• BRIEF:
Could you please reproduce the entries exactly, leaving out any pictures?

[ENTRIES PROVIDED Boundary: Start]

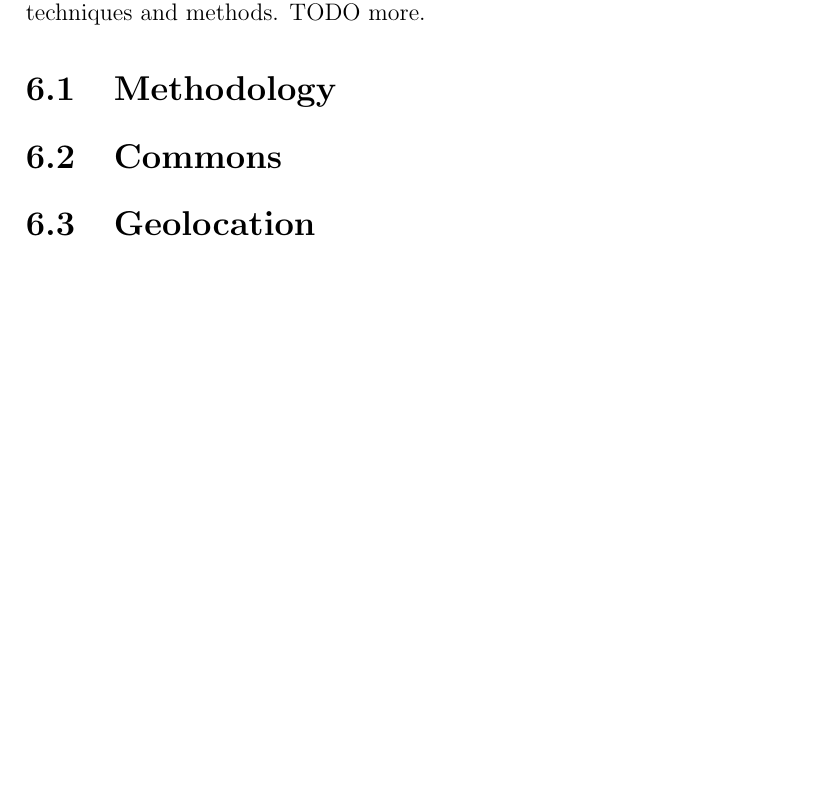
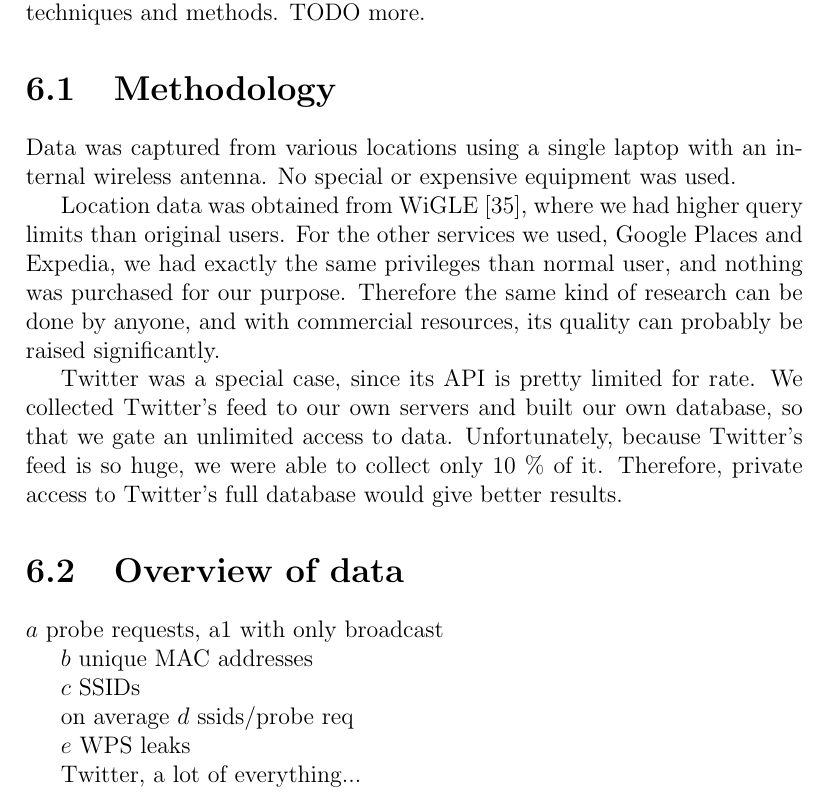
Before and after one commit to pekko/masterthesis, a LaTeX thesis (tex/thesis.tex): part of page 32 of 43 before the commit and part of page 32 of 44 after it, cut so that both start at the same text, the shorter picture padded with empty space. Compiled offline with pdfLaTeX.

Commit message:
practical: methodology

```diff
--- a/tex/thesis.tex
+++ b/tex/thesis.tex
@@ -833,7 +833,26 @@ In this chapter, we will conduct a practical experiment of previously discussed
 \section{Methodology}
 \label{sec:methods}
 
+Data was captured from various locations using a single laptop with an internal wireless antenna. No special or expensive equipment was used.
 
+Location data was obtained from WiGLE~\cite{wigle}, where we had higher query limits than original users. For the other services we used, Google Places and Expedia, we had exactly the same privileges than normal user, and nothing was purchased for our purpose. Therefore the same kind of research can be done by anyone, and with commercial resources, its quality can probably be raised significantly.
+
+Twitter was a special case, since its API is pretty limited for rate. We collected Twitter's feed to our own servers and built our own database, so that we gate an unlimited access to data. Unfortunately, because Twitter's feed is so huge, we were able to collect only 10~\% of it. Therefore, private access to Twitter's full database would give better results.
+
+\section{Overview of data}
+\label{sec:data_overview}
+
+$a$ probe requests, a1 with only broadcast
+
+$b$ unique MAC addresses
+
+$c$ SSIDs
+
+on average $d$ ssids/probe req
+
+$e$ WPS leaks
+
+Twitter, a lot of everything...
 
 \section{Commons}
 \label{sec:practical_commons}
```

[ENTRIES PROVIDED Boundary: End]

• RESULT:
Before and after one commit to pekko/masterthesis, a LaTeX thesis (tex/thesis.tex): part of page 32 of 43 before the commit and part of page 32 of 44 after it, cut so that both start at the same text, the shorter picture padded with empty space. Compiled offline with pdfLaTeX.

Commit message:
practical: methodology

```diff
--- a/tex/thesis.tex
+++ b/tex/thesis.tex
@@ -833,7 +833,26 @@ In this chapter, we will conduct a practical experiment of previously discussed
 \section{Methodology}
 \label{sec:methods}
 
+Data was captured from various locations using a single laptop with an internal wireless antenna. No special or expensive equipment was used.
 
+Location data was obtained from WiGLE~\cite{wigle}, where we had higher query limits than original users. For the other services we used, Google Places and Expedia, we had exactly the same privileges than normal user, and nothing was purchased for our purpose. Therefore the same kind of research can be done by anyone, and with commercial resources, its quality can probably be raised significantly.
+
+Twitter was a special case, since its API is pretty limited for rate. We collected Twitter's feed to our own servers and built our own database, so that we gate an unlimited access to data. Unfortunately, because Twitter's feed is so huge, we were able to collect only 10~\% of it. Therefore, private access to Twitter's full database would give better results.
+
+\section{Overview of data}
+\label{sec:data_overview}
+
+$a$ probe requests, a1 with only broadcast
+
+$b$ unique MAC addresses
+
+$c$ SSIDs
+
+on average $d$ ssids/probe req
+
+$e$ WPS leaks
+
+Twitter, a lot of everything...
 
 \section{Commons}
 \label{sec:practical_commons}
```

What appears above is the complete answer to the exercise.